[[ Record excerpts, beginning ]]
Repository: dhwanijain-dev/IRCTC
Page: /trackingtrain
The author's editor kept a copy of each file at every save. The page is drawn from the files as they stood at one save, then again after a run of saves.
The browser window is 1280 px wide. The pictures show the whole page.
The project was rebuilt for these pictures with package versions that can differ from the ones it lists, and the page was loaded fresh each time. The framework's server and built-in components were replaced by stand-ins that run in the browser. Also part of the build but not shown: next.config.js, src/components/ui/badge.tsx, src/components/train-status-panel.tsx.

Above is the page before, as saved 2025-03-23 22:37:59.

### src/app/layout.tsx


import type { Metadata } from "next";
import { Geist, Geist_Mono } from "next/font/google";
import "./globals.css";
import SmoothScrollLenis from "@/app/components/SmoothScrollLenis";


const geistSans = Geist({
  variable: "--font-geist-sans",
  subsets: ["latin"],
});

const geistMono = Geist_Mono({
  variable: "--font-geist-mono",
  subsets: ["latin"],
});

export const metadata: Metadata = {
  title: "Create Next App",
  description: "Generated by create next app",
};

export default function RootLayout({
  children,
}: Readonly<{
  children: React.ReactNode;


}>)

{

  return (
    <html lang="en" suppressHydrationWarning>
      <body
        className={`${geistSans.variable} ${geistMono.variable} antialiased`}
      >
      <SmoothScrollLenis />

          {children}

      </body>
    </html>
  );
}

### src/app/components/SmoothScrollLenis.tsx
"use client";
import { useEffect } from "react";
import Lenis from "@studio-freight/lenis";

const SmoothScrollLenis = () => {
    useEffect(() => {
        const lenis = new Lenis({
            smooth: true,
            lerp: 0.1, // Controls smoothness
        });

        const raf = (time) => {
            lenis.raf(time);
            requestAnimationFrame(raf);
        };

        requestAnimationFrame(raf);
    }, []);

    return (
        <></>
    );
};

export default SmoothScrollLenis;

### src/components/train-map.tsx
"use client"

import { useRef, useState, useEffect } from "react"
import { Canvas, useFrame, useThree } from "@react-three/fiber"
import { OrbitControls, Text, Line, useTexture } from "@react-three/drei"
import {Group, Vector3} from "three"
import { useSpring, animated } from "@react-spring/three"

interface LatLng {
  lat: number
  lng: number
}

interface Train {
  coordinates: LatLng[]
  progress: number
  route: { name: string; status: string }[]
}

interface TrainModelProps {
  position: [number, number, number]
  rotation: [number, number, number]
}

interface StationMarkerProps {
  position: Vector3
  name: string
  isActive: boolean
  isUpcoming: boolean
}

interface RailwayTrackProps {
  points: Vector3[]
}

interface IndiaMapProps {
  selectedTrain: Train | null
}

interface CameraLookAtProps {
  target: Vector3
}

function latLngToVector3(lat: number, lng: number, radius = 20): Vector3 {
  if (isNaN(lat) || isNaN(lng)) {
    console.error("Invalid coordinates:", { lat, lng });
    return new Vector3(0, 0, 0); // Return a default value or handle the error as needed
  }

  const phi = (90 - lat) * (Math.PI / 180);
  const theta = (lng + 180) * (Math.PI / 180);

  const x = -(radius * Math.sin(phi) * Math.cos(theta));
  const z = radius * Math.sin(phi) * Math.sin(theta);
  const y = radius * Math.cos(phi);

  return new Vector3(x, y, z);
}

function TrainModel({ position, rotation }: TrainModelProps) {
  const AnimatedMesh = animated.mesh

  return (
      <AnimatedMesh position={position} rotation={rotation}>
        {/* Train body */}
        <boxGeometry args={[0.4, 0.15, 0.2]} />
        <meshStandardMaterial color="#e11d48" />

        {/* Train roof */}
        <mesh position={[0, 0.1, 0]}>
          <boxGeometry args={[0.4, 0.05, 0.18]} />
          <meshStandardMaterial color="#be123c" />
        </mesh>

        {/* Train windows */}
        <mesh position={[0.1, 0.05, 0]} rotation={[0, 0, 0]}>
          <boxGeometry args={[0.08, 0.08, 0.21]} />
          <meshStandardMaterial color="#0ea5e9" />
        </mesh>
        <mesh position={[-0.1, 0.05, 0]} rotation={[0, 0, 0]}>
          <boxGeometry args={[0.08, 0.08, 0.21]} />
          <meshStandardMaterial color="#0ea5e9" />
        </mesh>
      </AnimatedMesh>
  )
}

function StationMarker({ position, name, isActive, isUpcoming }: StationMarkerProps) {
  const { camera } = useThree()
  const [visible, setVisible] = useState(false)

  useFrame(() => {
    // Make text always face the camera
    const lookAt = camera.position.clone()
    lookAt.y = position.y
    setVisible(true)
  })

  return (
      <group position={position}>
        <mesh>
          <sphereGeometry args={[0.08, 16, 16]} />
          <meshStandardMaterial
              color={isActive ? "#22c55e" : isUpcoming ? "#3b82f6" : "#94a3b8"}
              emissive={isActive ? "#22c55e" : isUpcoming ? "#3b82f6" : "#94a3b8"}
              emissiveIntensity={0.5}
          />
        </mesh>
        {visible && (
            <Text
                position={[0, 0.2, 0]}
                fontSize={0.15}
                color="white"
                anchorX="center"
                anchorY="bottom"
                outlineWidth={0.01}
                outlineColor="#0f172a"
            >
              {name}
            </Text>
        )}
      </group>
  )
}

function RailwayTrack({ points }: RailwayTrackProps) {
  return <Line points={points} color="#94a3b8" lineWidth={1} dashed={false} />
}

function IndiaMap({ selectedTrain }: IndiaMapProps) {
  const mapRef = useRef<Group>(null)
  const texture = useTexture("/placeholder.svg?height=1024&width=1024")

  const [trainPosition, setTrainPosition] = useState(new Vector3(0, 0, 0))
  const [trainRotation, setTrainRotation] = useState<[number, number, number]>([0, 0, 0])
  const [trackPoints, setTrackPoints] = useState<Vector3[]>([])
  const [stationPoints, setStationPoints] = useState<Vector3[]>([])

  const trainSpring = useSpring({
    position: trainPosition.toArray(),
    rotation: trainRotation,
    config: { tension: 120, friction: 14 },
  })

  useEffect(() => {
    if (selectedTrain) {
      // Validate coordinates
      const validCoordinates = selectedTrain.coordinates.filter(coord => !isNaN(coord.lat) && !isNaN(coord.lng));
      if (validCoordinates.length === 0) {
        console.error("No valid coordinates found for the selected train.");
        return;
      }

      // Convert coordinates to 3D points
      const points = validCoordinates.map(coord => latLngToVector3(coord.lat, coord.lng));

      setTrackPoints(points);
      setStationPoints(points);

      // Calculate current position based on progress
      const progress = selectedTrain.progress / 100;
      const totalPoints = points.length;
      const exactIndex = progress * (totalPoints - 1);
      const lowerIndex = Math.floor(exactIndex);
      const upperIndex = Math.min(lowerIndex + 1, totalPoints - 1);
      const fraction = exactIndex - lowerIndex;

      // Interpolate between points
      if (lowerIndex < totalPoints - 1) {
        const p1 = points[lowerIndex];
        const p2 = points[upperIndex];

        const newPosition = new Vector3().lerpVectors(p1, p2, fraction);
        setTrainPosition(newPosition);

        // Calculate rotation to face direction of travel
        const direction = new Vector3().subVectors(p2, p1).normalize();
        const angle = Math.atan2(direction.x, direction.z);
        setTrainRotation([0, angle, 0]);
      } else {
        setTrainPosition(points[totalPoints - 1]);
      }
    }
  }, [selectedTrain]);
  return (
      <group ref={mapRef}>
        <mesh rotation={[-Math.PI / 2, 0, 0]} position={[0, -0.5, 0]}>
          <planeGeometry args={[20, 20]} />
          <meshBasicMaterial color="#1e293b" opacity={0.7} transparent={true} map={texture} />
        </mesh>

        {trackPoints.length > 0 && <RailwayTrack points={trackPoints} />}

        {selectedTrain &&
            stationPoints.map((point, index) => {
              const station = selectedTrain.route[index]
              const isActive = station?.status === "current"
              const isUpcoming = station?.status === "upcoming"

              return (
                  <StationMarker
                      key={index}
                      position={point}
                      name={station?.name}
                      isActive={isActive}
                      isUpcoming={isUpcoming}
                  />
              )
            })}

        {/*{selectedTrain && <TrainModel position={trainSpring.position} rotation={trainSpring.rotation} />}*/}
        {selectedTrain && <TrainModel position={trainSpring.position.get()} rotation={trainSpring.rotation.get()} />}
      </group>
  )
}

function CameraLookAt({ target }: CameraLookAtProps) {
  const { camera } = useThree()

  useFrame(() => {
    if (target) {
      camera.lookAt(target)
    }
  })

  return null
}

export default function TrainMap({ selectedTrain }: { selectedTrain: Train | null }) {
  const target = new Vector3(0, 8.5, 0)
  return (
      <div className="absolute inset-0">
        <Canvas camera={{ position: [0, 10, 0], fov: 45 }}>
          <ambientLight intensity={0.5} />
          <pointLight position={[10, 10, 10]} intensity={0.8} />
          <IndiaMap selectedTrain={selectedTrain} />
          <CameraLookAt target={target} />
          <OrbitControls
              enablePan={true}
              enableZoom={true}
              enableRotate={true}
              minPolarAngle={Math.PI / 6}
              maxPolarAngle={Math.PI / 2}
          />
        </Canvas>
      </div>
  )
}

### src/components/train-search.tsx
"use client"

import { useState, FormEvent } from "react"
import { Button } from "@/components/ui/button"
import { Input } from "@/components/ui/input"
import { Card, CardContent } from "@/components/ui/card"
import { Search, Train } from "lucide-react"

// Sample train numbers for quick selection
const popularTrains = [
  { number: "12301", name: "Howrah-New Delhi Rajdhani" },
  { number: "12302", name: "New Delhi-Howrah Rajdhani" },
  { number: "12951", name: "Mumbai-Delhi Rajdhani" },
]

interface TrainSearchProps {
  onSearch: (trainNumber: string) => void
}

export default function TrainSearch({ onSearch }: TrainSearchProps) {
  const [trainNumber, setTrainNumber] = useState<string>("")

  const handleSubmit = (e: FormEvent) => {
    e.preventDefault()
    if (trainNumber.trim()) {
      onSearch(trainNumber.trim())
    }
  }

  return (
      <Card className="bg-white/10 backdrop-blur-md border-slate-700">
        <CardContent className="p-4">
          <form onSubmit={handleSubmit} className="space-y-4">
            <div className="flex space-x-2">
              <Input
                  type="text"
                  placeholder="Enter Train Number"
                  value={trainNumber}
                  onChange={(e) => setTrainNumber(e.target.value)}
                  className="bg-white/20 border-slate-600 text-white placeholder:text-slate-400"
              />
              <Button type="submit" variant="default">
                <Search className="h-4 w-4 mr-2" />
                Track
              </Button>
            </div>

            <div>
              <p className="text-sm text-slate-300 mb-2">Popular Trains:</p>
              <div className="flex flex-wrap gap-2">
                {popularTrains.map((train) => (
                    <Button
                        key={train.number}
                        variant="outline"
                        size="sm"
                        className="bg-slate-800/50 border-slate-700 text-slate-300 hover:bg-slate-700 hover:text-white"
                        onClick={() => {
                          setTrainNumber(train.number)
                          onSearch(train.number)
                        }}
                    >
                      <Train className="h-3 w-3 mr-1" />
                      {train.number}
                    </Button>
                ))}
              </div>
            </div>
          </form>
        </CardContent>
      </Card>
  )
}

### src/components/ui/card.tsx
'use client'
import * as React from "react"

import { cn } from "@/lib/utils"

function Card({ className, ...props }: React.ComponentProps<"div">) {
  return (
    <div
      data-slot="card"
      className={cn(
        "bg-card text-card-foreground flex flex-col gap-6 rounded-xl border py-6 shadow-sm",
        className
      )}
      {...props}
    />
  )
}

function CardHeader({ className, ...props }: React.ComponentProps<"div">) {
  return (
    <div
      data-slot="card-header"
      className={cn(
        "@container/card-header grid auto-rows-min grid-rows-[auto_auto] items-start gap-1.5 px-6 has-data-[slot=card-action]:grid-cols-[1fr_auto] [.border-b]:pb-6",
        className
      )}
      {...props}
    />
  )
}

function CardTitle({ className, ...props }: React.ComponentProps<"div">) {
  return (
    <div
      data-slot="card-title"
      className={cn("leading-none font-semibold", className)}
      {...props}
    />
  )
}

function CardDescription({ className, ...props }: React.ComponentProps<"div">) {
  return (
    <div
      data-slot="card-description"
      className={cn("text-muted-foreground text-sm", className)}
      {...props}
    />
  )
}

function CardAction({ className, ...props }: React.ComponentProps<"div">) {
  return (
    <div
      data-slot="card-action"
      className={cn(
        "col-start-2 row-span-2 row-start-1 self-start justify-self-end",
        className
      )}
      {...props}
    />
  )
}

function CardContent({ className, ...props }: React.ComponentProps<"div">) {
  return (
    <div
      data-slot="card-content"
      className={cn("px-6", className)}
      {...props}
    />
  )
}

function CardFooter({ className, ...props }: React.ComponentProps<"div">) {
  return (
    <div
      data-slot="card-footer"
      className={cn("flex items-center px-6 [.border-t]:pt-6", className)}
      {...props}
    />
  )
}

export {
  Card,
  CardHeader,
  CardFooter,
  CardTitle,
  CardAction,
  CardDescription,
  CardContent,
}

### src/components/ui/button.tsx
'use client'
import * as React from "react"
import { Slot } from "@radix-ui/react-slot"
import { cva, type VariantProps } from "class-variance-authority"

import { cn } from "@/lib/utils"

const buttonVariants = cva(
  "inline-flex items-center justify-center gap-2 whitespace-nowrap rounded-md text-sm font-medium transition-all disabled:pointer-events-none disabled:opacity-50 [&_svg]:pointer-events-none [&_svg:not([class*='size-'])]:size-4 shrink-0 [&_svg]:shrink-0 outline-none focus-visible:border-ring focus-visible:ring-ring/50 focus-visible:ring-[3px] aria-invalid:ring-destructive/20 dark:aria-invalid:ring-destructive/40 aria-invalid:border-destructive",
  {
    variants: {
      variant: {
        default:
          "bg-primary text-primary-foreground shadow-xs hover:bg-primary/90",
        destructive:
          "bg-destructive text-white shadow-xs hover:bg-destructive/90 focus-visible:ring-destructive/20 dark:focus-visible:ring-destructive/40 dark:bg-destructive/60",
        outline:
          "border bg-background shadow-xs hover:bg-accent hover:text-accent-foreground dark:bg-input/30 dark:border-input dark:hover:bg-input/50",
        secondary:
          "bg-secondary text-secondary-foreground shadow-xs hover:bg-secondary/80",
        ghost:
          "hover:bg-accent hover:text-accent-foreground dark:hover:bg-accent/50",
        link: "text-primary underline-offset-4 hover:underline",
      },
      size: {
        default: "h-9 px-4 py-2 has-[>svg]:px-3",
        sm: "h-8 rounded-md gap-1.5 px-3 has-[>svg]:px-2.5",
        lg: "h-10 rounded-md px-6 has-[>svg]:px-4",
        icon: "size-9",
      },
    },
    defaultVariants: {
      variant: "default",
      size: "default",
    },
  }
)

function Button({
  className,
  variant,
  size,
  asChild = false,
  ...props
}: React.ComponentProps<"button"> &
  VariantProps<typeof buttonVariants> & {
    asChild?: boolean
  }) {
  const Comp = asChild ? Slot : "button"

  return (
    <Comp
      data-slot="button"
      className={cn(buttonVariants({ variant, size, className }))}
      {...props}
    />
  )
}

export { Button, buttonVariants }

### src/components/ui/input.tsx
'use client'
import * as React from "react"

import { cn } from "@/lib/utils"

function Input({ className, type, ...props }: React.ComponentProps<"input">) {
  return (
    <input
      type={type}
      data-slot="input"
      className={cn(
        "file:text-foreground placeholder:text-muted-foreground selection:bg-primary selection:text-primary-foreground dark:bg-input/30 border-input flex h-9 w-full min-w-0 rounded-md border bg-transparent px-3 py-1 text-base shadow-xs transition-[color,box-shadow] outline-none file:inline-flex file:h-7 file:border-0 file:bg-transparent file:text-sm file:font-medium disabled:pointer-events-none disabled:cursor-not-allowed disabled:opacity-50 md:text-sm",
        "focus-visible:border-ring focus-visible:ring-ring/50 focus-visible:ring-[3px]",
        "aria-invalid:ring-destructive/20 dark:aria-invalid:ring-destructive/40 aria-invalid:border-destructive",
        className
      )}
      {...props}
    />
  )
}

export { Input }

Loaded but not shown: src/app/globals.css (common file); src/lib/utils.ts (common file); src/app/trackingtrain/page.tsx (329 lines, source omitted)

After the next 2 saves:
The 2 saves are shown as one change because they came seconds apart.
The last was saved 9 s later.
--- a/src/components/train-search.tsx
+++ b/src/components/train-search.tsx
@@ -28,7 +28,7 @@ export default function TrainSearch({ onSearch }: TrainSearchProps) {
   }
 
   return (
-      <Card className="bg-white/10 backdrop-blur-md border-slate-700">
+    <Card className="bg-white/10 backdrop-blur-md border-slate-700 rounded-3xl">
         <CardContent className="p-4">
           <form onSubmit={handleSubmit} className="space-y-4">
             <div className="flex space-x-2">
[[ Record excerpts, end ]]
§ Directions
Word for word, reproduce the listing above from its start up to and including the line that has "The browser window". Give only those lines.

§ The answer
Repository: dhwanijain-dev/IRCTC
Page: /trackingtrain
The author's editor kept a copy of each file at every save. The page is drawn from the files as they stood at one save, then again after a run of saves.
The browser window is 1280 px wide. The pictures show the whole page.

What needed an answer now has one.